Yet that Mr. Bouchard is little confused is evident by the fact that full cost recovery is predicated on the idea that the value of a post-secondary education accrues solely to the individual student (that is education is a private good) and not at all to society in general. Oddly at the same time he wants to maintain that the underfunding of Quebec universities, owing to low tuition, will eventually cost Quebec society in general (re-read the quote above). Either education is a public good with significant benefits flowing to society from an increase in the average age of the citizenry or it is private good in which the individual student captures most or all of the benefits. Mr. Bouchard wants it to be both. This is indeed a circle that is hard to square, although Bob Rae made a valiant effort at such double speak in his commission into tuition fees in Ontario.

Let us however leave the question as to the quality of higher education and the question over its public and private goods nature to one side. Let us assume all benefits of higher education solely accrue to the individual student. Let us further concede that university thus ought to be self financing: i.e., total cost recovery. There still remains the question of how to raise the money to do this.

Mr. Bouchard’s preference is apparently for front end financing a.k.a. tuition increases. But can this position be justified within the framework of a private goods approach to higher education. Normally yes. But the problem is that in Quebec and in the English Canada university education was previously heavily subsidised by the general citizen regardless of whether or not they went to university.

Let us Assume Mr. Bouchard gets his way and the liberals raise tuition next year three fold.
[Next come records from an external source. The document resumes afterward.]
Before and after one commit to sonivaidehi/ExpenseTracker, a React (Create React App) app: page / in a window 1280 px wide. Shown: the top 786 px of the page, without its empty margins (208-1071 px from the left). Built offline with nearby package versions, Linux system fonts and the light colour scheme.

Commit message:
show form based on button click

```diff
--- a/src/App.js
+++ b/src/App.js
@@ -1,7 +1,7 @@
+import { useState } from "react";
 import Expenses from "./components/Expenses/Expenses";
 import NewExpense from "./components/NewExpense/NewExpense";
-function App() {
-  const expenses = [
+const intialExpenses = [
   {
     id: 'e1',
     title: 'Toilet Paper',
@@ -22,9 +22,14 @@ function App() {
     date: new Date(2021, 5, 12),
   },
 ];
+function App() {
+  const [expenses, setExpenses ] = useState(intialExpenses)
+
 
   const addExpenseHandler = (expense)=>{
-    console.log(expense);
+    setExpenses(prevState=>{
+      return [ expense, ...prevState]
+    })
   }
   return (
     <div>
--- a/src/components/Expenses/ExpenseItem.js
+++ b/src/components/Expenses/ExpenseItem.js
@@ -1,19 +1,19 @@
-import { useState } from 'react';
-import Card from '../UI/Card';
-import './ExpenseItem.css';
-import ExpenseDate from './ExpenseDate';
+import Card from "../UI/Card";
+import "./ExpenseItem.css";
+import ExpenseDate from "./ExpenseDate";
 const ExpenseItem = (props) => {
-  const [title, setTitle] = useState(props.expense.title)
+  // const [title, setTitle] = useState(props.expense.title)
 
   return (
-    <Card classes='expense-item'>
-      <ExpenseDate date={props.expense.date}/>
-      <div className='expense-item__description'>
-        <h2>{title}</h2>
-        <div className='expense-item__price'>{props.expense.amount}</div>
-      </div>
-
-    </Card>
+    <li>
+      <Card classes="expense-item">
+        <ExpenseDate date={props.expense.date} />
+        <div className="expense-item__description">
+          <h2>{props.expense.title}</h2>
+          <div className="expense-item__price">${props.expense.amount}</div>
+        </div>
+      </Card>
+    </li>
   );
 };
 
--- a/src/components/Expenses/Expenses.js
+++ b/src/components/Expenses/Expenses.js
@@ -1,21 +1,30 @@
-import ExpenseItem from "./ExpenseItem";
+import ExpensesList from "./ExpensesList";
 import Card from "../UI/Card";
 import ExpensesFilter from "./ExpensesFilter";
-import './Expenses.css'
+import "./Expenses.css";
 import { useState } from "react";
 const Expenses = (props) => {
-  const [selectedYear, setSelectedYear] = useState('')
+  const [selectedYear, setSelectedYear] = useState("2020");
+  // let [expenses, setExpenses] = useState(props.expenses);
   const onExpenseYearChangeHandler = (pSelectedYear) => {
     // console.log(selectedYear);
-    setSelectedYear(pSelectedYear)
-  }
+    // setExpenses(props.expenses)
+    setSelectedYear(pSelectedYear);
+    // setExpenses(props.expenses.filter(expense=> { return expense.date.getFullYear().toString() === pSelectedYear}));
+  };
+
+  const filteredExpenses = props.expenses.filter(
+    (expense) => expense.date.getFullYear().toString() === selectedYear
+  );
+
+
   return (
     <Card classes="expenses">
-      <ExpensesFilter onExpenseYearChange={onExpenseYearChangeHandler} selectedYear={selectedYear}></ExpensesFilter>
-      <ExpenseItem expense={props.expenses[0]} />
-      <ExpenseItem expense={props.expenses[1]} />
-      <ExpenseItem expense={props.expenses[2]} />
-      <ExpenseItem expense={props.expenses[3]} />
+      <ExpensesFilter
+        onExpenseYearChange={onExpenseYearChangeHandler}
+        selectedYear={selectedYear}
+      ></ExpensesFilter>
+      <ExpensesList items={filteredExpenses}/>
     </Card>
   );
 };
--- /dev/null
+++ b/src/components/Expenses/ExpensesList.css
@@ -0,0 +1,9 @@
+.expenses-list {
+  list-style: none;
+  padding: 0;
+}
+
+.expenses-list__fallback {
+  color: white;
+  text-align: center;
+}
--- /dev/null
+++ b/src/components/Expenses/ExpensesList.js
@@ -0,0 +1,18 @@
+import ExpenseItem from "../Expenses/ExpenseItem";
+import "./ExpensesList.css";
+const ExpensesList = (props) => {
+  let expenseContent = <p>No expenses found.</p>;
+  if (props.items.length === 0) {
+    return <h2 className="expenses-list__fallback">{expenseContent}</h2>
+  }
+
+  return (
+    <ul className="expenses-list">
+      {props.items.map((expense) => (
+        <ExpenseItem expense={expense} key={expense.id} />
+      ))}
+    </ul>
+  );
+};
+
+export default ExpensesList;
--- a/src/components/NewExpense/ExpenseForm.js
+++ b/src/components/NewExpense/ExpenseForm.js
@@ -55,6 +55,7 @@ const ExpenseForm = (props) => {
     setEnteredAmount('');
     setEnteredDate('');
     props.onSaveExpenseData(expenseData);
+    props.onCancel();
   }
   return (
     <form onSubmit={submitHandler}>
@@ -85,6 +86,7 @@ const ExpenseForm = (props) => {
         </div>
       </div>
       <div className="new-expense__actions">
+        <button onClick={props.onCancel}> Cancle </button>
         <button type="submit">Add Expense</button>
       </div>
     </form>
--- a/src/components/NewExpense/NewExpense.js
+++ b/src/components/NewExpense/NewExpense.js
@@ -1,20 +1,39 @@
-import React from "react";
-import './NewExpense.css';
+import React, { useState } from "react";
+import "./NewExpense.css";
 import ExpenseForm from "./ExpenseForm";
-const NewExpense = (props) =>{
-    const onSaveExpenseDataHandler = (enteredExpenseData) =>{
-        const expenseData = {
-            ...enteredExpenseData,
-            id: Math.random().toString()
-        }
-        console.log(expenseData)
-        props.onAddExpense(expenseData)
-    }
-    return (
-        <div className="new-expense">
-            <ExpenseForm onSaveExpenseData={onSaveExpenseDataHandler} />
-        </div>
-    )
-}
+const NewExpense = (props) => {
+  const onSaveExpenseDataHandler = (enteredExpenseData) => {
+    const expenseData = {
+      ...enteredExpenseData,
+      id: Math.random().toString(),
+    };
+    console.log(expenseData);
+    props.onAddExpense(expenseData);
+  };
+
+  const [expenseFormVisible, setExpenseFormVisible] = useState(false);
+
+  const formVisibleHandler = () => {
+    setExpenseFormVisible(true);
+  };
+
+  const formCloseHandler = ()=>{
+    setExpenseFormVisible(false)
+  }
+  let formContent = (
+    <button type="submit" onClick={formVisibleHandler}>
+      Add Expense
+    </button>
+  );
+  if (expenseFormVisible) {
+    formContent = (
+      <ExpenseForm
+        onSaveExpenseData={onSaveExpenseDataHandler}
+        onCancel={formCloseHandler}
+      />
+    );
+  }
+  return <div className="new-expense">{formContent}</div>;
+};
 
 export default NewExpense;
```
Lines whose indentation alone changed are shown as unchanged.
On what basis, that is sense of justice, should it be that those who received their university degree this year and years past not be subject to any cost recovery? That is, if I received my degree three years ago I have the benefit of a high subsidy but those graduating three years from now must absorb a much higher percentage of the cost of their higher education. Simply put, I received a benefit the next generation of students will not. There is simply no way to justify this generational inequality of treatment.

However if the cost of higher education were to be financed through higher marginal tax rates then this disparity could be fully mitigated through a general tax increase on professional incomes (say above 70,000). To simply increase tuition amounts to an inter-temporal (intergenerational) transfer of wealth. Using the progressive tax system however would ensure that those who most benefit(ed) from a university education pay a proportionate share.
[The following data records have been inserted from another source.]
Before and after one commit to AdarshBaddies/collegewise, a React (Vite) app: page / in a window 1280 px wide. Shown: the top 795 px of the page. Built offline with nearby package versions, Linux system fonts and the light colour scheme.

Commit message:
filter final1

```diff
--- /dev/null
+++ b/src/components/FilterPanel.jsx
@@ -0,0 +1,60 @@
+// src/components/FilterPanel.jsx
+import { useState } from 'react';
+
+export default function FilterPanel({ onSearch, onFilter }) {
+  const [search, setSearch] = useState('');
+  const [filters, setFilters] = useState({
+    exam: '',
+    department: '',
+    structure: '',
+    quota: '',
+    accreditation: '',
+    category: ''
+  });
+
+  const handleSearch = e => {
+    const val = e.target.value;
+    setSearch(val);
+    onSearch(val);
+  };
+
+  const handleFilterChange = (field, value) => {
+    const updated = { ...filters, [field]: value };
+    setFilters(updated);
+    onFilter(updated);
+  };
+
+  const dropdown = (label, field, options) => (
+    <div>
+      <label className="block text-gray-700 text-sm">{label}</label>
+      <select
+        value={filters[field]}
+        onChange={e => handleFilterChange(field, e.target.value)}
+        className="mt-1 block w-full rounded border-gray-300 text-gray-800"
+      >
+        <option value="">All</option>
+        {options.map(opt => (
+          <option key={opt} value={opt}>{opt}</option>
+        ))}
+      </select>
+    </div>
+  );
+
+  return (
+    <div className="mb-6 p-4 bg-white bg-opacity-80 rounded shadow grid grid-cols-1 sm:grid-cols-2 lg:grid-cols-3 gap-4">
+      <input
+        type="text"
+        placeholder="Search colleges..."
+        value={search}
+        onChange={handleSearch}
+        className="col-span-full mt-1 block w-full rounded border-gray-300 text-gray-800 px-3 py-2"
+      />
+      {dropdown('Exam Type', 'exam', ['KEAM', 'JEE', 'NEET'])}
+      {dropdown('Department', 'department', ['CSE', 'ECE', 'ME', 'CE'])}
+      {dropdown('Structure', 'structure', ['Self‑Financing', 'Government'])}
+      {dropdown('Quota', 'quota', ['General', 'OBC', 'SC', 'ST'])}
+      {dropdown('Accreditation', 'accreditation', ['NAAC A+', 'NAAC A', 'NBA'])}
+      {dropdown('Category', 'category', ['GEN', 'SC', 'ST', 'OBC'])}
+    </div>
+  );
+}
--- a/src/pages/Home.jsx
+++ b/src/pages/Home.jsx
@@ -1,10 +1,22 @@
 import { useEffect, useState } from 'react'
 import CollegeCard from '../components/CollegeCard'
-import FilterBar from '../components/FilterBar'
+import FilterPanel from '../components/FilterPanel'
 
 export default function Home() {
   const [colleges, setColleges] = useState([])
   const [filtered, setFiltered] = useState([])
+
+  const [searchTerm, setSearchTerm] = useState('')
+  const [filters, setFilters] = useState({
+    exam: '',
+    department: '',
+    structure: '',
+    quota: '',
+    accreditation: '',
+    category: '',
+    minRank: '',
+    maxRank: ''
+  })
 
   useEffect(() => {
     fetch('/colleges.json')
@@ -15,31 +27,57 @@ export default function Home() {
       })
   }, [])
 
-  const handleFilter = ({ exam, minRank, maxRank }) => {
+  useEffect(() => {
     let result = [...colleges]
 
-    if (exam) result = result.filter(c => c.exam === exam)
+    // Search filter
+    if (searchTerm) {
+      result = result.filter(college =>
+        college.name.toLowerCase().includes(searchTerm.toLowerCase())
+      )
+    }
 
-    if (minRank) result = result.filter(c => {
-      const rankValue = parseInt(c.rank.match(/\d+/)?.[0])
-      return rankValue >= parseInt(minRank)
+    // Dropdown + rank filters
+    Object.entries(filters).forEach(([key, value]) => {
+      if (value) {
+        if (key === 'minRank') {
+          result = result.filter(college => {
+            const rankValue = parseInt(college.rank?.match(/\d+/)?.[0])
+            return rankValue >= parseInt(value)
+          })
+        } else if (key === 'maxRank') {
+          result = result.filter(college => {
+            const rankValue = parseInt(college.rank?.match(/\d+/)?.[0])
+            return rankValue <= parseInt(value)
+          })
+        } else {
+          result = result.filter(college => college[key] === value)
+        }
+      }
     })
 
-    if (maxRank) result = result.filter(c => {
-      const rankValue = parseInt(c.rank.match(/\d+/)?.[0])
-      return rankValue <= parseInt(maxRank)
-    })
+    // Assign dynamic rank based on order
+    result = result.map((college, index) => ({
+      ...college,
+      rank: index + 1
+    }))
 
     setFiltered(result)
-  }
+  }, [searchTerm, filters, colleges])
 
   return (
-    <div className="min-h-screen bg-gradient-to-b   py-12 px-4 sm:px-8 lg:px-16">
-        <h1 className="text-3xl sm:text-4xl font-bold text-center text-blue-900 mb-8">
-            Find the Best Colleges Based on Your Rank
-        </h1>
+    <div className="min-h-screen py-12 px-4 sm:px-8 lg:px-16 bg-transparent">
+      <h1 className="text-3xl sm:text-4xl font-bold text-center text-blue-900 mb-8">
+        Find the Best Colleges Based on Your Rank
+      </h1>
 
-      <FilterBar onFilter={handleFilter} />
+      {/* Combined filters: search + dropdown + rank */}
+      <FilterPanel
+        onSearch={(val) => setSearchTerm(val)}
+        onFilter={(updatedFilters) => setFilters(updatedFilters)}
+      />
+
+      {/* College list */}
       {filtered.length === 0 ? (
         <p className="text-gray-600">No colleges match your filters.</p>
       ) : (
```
This also has two added benefits. First, those students who choose to go into lower paying professional jobs like k-12 education, social services, etc., are not unduly burdened by student debt. And second that the prospect of arduous student debt does not deter those from lower income families from pursuing higher education. Well it may be true well targeted bursaries for lower income families could ameliorate this problem to some degree. However in practice the calculation of lower income is not so easily defined and when coupled with the first point the raft of bursary programs necessary to compensate is unduly complex when compared to the relatively simple instrument of progressive marginal tax rates. That Mr. Bouchard has only thought the matter through to the extent of increasing tuition rates suggests that he, like the liberal economists he appears to be taking his crib notes from, is unduly burdened by a simplistic ideology when what is really called for is a pragmatic and realistic approach to policy making.

If we take both of these points together we can conclude that the demand for higher tuition fees has little to do with higher quality post-secondary education and everything to do with cost recovery. This being the case it stands to reason that all the generations which benefited from a higher education degree should shoulder the burden and not just the future crop of university students.

Quebec need not go down the same ideological road to policy making as English Canada.